Of course, there's nothing wrong with wanting to fulfill one's obligations. The American work ethic, handed down by Puritan ancestors, is built on a strong commitment to duty. But when those on the other side of the contract – lenders – are acting on a different set of norms that requires them to maximize profits instead, homeowners end up bearing the brunt of the cost, says White.

"There's a double standard," he says, pointing out that banks have received trillions of dollars in bailout money to help them minimize their losses. "A corporation would walk away in a New York second from an underwater mortgage."

To make matters worse, many Americans who are so far behind on their mortgage payments that they have little hope of ever catching up, are still trying to make their payments. Some take out more credit card loans or cut back on essential spending.

Sneaky Lenders?

With little regard for their personal circumstances, lenders continue to demand payments, even when they know the owner will foreclose eventually.

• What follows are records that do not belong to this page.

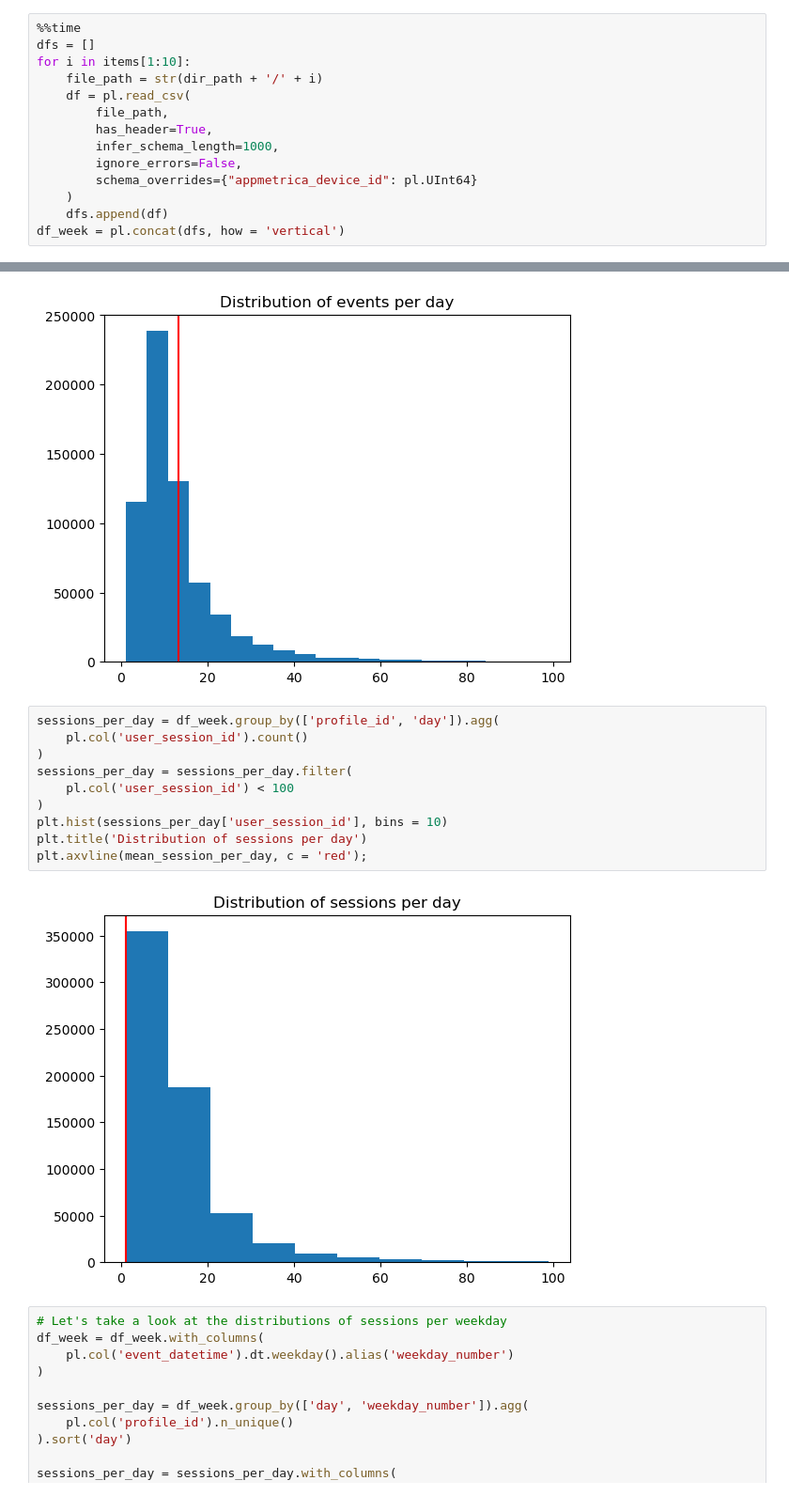
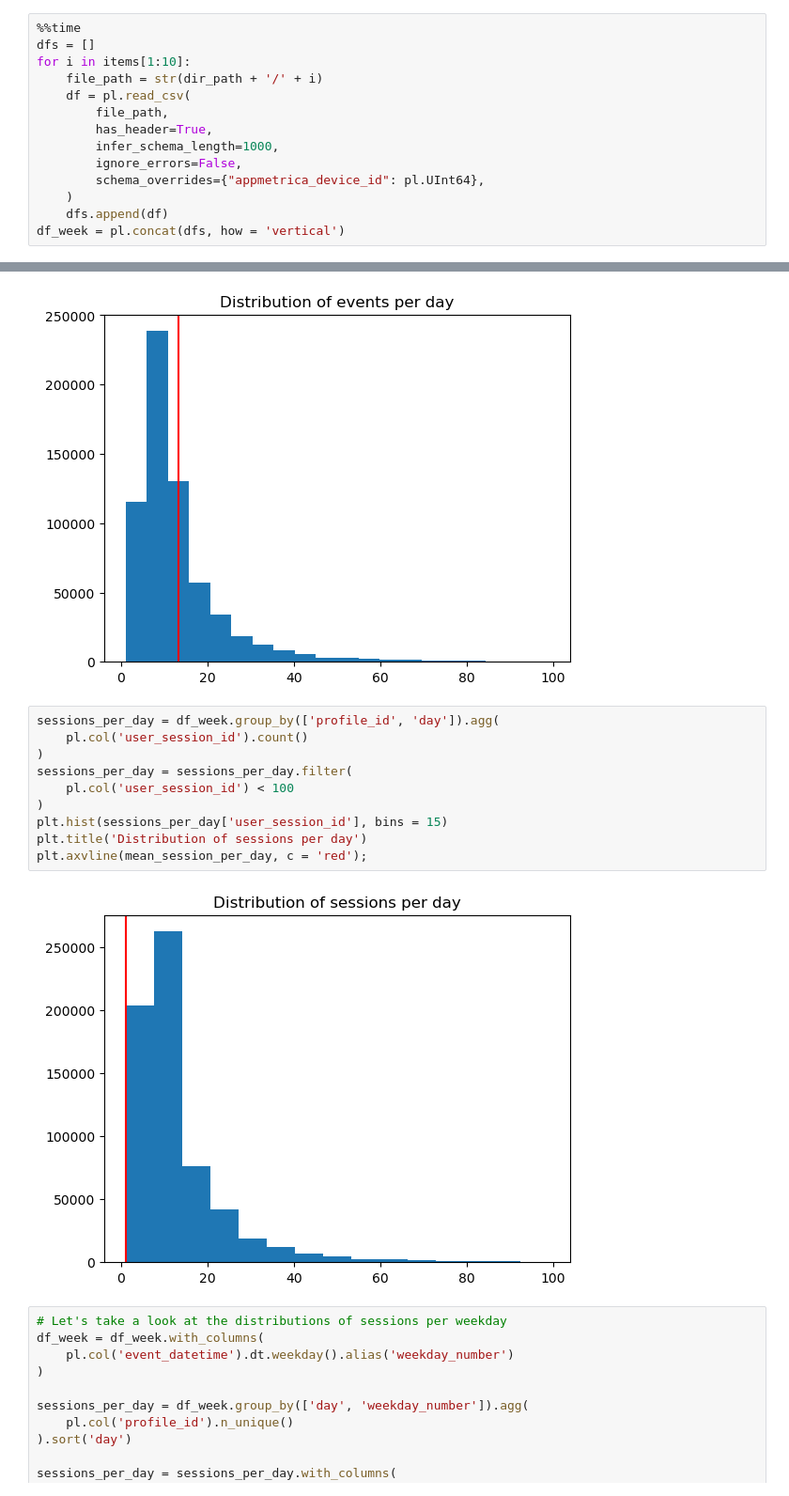
Before and after one commit to Derniska/Fine_prediction, a Jupyter notebook: working_with_polars.ipynb, the cells around one changed output, grey strips where cells are left out. Shown at 94% size. Drawn from its saved outputs; the diff is of its cells as text.

```diff
--- a/working_with_polars.ipynb
+++ b/working_with_polars.ipynb
@@ -57,7 +57,7 @@ for i in items[1:10]:
         has_header=True,
         infer_schema_length=1000,
         ignore_errors=False,
-        schema_overrides={"appmetrica_device_id": pl.UInt64}
+        schema_overrides={"appmetrica_device_id": pl.UInt64},
     )
     dfs.append(df)
 df_week = pl.concat(dfs, how = 'vertical')
@@ -263,15 +291,15 @@ plt.axvline(mean_actions_per_day, c = 'red');
 # %%
 sessions_per_day = df_week.group_by(['profile_id', 'day']).agg(
     pl.col('user_session_id').count()
 )
 sessions_per_day = sessions_per_day.filter(
     pl.col('user_session_id') < 100
 )
-plt.hist(sessions_per_day['user_session_id'], bins = 10)
+plt.hist(sessions_per_day['user_session_id'], bins = 15)
 plt.title('Distribution of sessions per day')
 plt.axvline(mean_session_per_day, c = 'red');
 # %% [output]
-[figure, old version]
+[figure, new version]
 # %%
 # Let's take a look at the distributions of sessions per weekday
 df_week = df_week.with_columns(
```
Also changed, not shown: parts of 48 cells of this notebook.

"I see it all the time. Lenders try to sneak by," says Darren Hamm, a housing counselor at Neighborhood Housing Services of Greater Cleveland, who helps owners negotiate loan modifications and foreclosures. "Even if you're behind, they try to get you to repay it as if you could catch up. But they're just stacking the deck."